[EXTRACTED ENTRIES]
+ + + +
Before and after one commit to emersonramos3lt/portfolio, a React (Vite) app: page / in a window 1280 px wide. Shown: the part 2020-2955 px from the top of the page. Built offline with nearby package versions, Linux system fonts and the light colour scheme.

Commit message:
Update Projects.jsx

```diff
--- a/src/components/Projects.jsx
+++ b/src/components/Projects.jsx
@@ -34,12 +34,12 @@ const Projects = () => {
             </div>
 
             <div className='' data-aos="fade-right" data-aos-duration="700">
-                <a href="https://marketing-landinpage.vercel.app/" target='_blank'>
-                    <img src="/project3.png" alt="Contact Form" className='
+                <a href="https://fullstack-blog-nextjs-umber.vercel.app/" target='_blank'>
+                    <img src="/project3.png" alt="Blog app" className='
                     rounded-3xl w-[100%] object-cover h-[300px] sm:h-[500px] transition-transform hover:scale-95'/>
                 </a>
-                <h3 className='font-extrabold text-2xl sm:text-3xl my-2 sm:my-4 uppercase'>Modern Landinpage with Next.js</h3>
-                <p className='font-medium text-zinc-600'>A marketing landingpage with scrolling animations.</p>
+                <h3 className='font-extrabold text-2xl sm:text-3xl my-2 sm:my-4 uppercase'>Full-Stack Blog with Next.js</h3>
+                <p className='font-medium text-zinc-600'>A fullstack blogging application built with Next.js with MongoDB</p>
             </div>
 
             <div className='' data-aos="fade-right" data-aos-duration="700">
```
+ + + +
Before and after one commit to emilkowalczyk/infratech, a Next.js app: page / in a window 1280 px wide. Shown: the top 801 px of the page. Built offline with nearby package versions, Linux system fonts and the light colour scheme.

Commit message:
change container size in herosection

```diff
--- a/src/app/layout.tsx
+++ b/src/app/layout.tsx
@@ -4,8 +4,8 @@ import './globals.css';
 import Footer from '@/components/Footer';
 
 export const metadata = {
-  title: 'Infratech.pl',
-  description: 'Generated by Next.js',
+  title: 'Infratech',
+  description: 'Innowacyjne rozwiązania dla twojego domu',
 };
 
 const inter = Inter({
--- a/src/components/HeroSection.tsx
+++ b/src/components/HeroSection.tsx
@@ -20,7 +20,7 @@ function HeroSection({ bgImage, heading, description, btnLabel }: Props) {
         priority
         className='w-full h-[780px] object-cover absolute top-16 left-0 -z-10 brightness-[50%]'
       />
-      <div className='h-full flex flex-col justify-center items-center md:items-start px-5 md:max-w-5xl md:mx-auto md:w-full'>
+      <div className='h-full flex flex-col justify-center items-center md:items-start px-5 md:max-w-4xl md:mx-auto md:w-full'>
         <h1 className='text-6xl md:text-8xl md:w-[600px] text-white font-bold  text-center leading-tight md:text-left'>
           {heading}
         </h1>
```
+ + + +
[EXERCISE GOAL]
Search the data above and return each line in which "system" occurs.

[WRITTEN RESPONSE]
Before and after one commit to emersonramos3lt/portfolio, a React (Vite) app: page / in a window 1280 px wide. Shown: the part 2020-2955 px from the top of the page. Built offline with nearby package versions, Linux system fonts and the light colour scheme.
Before and after one commit to emilkowalczyk/infratech, a Next.js app: page / in a window 1280 px wide. Shown: the top 801 px of the page. Built offline with nearby package versions, Linux system fonts and the light colour scheme.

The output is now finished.